I didn’t realize we could TEACH the brain to use neurotransmitters correctly.  It’s like saying it’s time to teach the Pancreas to use insulin correctly.  Sorry, Sally…your pancreas doesn’t work correctly, but we’re going brow beat and bully it into submission.  You won’t need insulin…you just need to teach it to work.  (it’s been pointed out to me that apparently, my comparison of psychiatric meds to insulin isn’t a valid one, because no one is going to DIE because they didn’t take ADHD medication…but, oh well…I’m going to continue to use it)  Or, perhaps I can TEACH Mariella’s stomach to move food at the proper rate…then she won’t need medication, or teach her lungs to move air efficiently.  No one seems to question my “decision” to medicate her PHYSICAL ailments, and yet people think it’s OK to not only question my “decision” to treat Abby’s ADHD (and her depression, but that’s neither here, nor there) but to demean me, question my desire to parent, and basically make me feel like crap. (because I don’t do that to myself, or anything)

So…what IS normal?  Every spring, I have a certain conversation with my girls.  We have several tulips (I think) that grow in a most inopportune spot of our lawn.  Abby gets mad because we mow them down…telling me that they are flowers.  I tell her that any flower that grows where you don’t want it is a weed.  It’s not that it’s not a pretty flower…but if it’s where you don’t want it…it either needs to be moved to where you want it, or it gets mowed over.

So, while most people have symptoms of ADD and ADHD at some points in their lives…I’d say that’s pretty normal…but when the symptoms begin to impair function, then it becomes not normal.  Someone might be *clinically* quite severely affected by ADD or ADHD…but if it doesn’t impair their life or ability to function…then it’s not a “disability.”  It’s normal FOR THEM.  I’d be quite happy for them, that they were able to learn coping techniques, etc.  Not everyone can do that, and it’s not fair to say that they should have to.

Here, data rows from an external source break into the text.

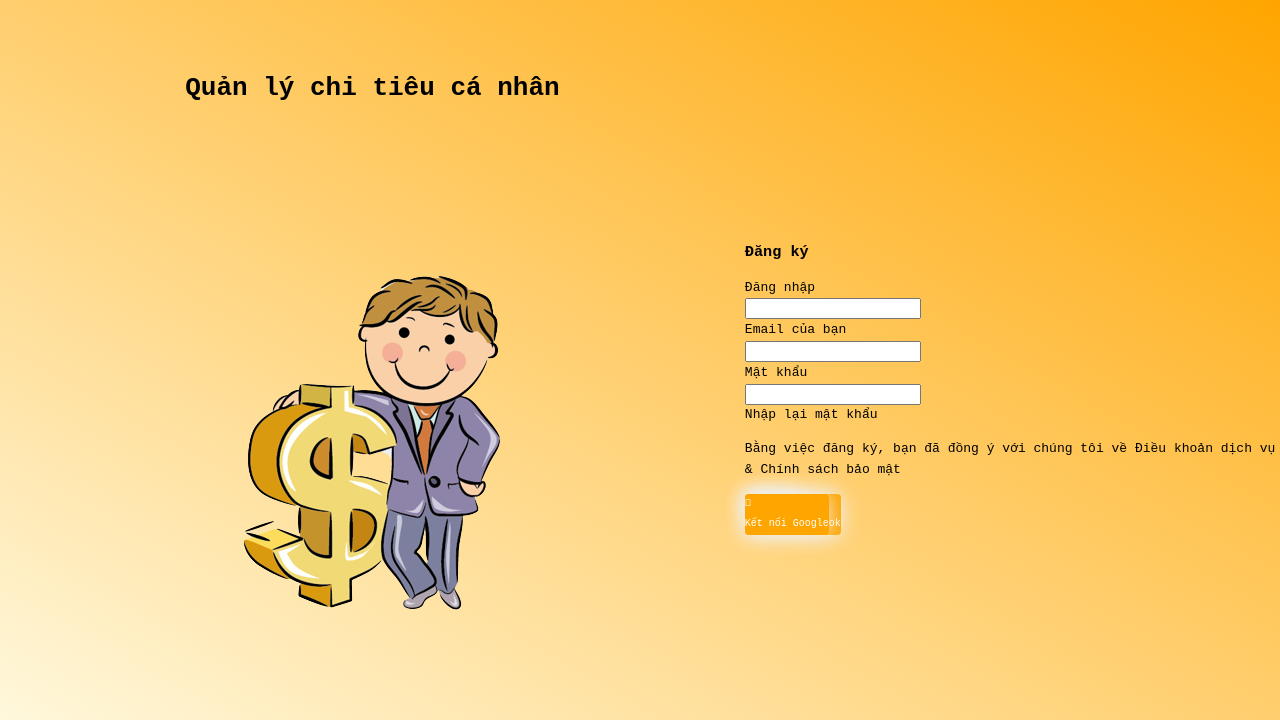
Repository: ximvhs/sochitieu
Page: login.html
An editor plug-in stored every save of this project. The page is shown before and after the next save, followed by the edit.
The browser window is 1280 px wide. The pictures show the whole page.
Some web fonts or font styles are not loaded; a fallback is used.

Above is the page before, as saved 2023-04-05 10:04:37.

After the next save:
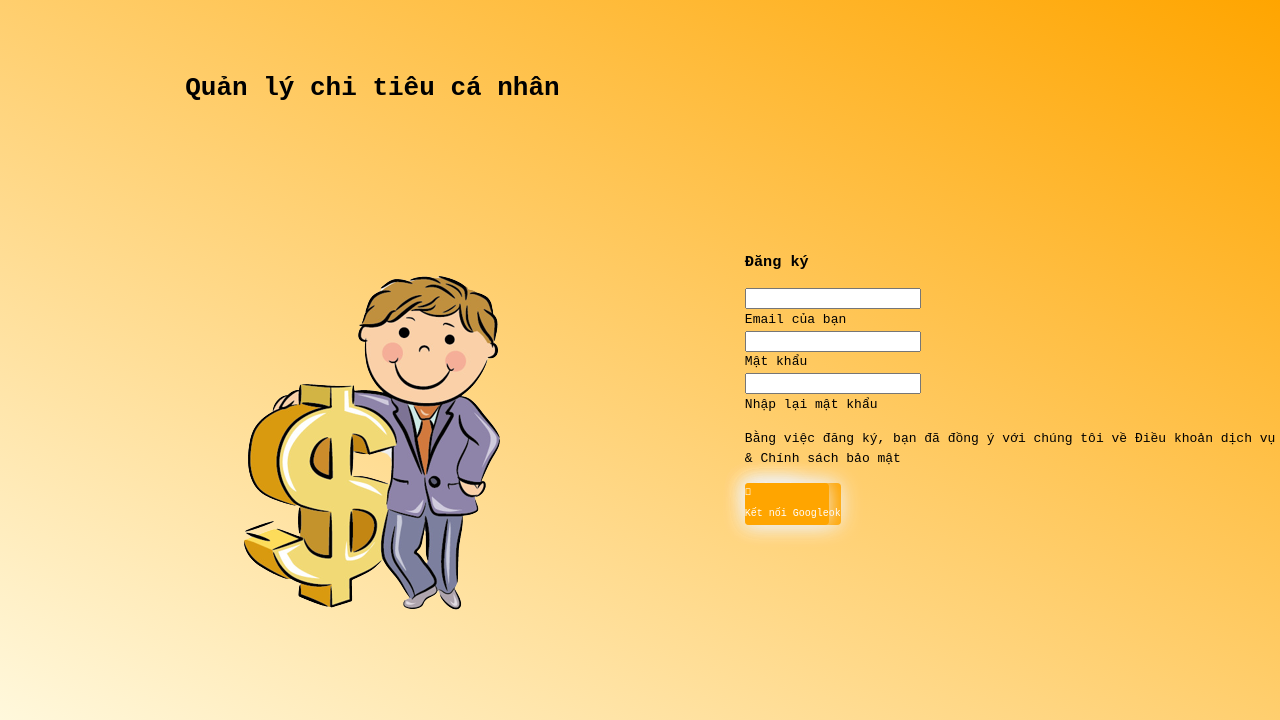
Saved 118 s later.
--- a/login.html
+++ b/login.html
@@ -33,7 +33,6 @@
                         <div class="auth-form__container">
                             <div class="auth-form__header">
                                 <h3 class="auth-form__heading">Đăng ký</h3>
-                                <span class="auth-form__switch-btn js-login">Đăng nhập</span>
                             </div>
 
                             <div class="auth-form__form">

Anyway…I’m afraid I’ve gotten rambley and probably off topic.  I’ve been distracted and torn away and come back several times.  I’m not sure it even makes sense.  I had to get it off my chest.